Task. Each entry must appear in the answer exactly as written.

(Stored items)
○ ○ ○ ○
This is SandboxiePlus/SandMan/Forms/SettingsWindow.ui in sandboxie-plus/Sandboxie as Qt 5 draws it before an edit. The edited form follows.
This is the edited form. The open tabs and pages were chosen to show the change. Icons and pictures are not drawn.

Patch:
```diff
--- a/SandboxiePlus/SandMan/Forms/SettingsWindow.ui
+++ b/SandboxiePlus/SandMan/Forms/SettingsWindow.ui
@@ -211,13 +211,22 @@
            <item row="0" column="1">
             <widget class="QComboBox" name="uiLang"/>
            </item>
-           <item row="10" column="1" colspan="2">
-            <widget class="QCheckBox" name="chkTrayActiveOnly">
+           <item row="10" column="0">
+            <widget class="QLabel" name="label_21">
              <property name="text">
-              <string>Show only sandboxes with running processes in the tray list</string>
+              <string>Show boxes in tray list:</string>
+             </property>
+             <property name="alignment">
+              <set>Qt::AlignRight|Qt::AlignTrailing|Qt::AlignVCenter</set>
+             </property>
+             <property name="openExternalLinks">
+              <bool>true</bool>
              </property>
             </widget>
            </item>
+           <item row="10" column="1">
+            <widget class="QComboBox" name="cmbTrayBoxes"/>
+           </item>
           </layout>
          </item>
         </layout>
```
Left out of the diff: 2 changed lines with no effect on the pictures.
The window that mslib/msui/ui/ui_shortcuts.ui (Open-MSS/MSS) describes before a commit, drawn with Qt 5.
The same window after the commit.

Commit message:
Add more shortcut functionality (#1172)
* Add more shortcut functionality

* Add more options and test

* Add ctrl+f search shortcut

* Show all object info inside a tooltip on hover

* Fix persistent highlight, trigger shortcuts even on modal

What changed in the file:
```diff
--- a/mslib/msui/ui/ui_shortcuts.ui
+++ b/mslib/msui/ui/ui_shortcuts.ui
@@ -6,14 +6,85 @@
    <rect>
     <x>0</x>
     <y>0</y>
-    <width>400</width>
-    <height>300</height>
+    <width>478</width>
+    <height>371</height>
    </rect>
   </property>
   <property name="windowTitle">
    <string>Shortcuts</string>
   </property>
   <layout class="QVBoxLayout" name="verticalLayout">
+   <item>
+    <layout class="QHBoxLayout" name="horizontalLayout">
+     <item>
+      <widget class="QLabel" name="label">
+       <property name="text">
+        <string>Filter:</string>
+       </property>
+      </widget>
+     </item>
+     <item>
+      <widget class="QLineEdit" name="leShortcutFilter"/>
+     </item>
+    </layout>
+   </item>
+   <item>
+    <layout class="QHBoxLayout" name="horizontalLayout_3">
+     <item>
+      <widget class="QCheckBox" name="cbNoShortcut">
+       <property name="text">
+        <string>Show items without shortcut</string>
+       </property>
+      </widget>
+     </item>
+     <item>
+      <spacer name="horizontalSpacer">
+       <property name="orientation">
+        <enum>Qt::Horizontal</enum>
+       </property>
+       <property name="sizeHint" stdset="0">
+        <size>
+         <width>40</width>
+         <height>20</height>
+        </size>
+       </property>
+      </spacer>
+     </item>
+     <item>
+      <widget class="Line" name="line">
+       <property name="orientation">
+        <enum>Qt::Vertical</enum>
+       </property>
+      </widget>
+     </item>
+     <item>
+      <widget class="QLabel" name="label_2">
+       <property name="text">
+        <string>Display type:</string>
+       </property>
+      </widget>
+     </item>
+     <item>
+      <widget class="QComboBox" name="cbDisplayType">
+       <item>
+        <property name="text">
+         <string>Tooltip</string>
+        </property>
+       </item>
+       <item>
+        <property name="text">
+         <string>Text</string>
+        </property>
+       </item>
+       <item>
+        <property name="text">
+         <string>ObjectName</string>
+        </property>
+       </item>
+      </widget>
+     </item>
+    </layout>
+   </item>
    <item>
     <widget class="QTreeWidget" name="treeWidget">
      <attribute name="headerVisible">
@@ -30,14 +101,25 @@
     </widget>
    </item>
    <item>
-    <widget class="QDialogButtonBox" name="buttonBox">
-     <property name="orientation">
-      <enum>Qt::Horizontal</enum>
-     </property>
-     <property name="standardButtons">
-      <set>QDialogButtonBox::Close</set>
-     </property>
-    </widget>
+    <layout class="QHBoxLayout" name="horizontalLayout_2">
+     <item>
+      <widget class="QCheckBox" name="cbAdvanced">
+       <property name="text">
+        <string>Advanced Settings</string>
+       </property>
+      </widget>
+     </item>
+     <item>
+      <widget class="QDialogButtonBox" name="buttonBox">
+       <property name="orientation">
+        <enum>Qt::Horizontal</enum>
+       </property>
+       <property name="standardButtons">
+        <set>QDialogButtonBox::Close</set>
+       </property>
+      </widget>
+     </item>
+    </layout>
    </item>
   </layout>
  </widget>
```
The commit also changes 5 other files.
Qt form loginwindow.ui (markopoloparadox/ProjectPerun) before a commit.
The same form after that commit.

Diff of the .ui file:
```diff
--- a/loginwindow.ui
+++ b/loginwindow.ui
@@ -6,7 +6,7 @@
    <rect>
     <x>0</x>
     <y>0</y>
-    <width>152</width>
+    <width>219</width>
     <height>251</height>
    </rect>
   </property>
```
○ ○ ○ ○
The answer.
This is SandboxiePlus/SandMan/Forms/SettingsWindow.ui in sandboxie-plus/Sandboxie as Qt 5 draws it before an edit. The edited form follows.
This is the edited form. The open tabs and pages were chosen to show the change. Icons and pictures are not drawn.

Patch:
```diff
--- a/SandboxiePlus/SandMan/Forms/SettingsWindow.ui
+++ b/SandboxiePlus/SandMan/Forms/SettingsWindow.ui
@@ -211,13 +211,22 @@
            <item row="0" column="1">
             <widget class="QComboBox" name="uiLang"/>
            </item>
-           <item row="10" column="1" colspan="2">
-            <widget class="QCheckBox" name="chkTrayActiveOnly">
+           <item row="10" column="0">
+            <widget class="QLabel" name="label_21">
              <property name="text">
-              <string>Show only sandboxes with running processes in the tray list</string>
+              <string>Show boxes in tray list:</string>
+             </property>
+             <property name="alignment">
+              <set>Qt::AlignRight|Qt::AlignTrailing|Qt::AlignVCenter</set>
+             </property>
+             <property name="openExternalLinks">
+              <bool>true</bool>
              </property>
             </widget>
            </item>
+           <item row="10" column="1">
+            <widget class="QComboBox" name="cmbTrayBoxes"/>
+           </item>
           </layout>
          </item>
         </layout>
```
Left out of the diff: 2 changed lines with no effect on the pictures.
The window that mslib/msui/ui/ui_shortcuts.ui (Open-MSS/MSS) describes before a commit, drawn with Qt 5.
The same window after the commit.

Commit message:
Add more shortcut functionality (#1172)
* Add more shortcut functionality

* Add more options and test

* Add ctrl+f search shortcut

* Show all object info inside a tooltip on hover

* Fix persistent highlight, trigger shortcuts even on modal

What changed in the file:
```diff
--- a/mslib/msui/ui/ui_shortcuts.ui
+++ b/mslib/msui/ui/ui_shortcuts.ui
@@ -6,14 +6,85 @@
    <rect>
     <x>0</x>
     <y>0</y>
-    <width>400</width>
-    <height>300</height>
+    <width>478</width>
+    <height>371</height>
    </rect>
   </property>
   <property name="windowTitle">
    <string>Shortcuts</string>
   </property>
   <layout class="QVBoxLayout" name="verticalLayout">
+   <item>
+    <layout class="QHBoxLayout" name="horizontalLayout">
+     <item>
+      <widget class="QLabel" name="label">
+       <property name="text">
+        <string>Filter:</string>
+       </property>
+      </widget>
+     </item>
+     <item>
+      <widget class="QLineEdit" name="leShortcutFilter"/>
+     </item>
+    </layout>
+   </item>
+   <item>
+    <layout class="QHBoxLayout" name="horizontalLayout_3">
+     <item>
+      <widget class="QCheckBox" name="cbNoShortcut">
+       <property name="text">
+        <string>Show items without shortcut</string>
+       </property>
+      </widget>
+     </item>
+     <item>
+      <spacer name="horizontalSpacer">
+       <property name="orientation">
+        <enum>Qt::Horizontal</enum>
+       </property>
+       <property name="sizeHint" stdset="0">
+        <size>
+         <width>40</width>
+         <height>20</height>
+        </size>
+       </property>
+      </spacer>
+     </item>
+     <item>
+      <widget class="Line" name="line">
+       <property name="orientation">
+        <enum>Qt::Vertical</enum>
+       </property>
+      </widget>
+     </item>
+     <item>
+      <widget class="QLabel" name="label_2">
+       <property name="text">
+        <string>Display type:</string>
+       </property>
+      </widget>
+     </item>
+     <item>
+      <widget class="QComboBox" name="cbDisplayType">
+       <item>
+        <property name="text">
+         <string>Tooltip</string>
+        </property>
+       </item>
+       <item>
+        <property name="text">
+         <string>Text</string>
+        </property>
+       </item>
+       <item>
+        <property name="text">
+         <string>ObjectName</string>
+        </property>
+       </item>
+      </widget>
+     </item>
+    </layout>
+   </item>
    <item>
     <widget class="QTreeWidget" name="treeWidget">
      <attribute name="headerVisible">
@@ -30,14 +101,25 @@
     </widget>
    </item>
    <item>
-    <widget class="QDialogButtonBox" name="buttonBox">
-     <property name="orientation">
-      <enum>Qt::Horizontal</enum>
-     </property>
-     <property name="standardButtons">
-      <set>QDialogButtonBox::Close</set>
-     </property>
-    </widget>
+    <layout class="QHBoxLayout" name="horizontalLayout_2">
+     <item>
+      <widget class="QCheckBox" name="cbAdvanced">
+       <property name="text">
+        <string>Advanced Settings</string>
+       </property>
+      </widget>
+     </item>
+     <item>
+      <widget class="QDialogButtonBox" name="buttonBox">
+       <property name="orientation">
+        <enum>Qt::Horizontal</enum>
+       </property>
+       <property name="standardButtons">
+        <set>QDialogButtonBox::Close</set>
+       </property>
+      </widget>
+     </item>
+    </layout>
    </item>
   </layout>
  </widget>
```
The commit also changes 5 other files.
Qt form loginwindow.ui (markopoloparadox/ProjectPerun) before a commit.
The same form after that commit.

Diff of the .ui file:
```diff
--- a/loginwindow.ui
+++ b/loginwindow.ui
@@ -6,7 +6,7 @@
    <rect>
     <x>0</x>
     <y>0</y>
-    <width>152</width>
+    <width>219</width>
     <height>251</height>
    </rect>
   </property>
```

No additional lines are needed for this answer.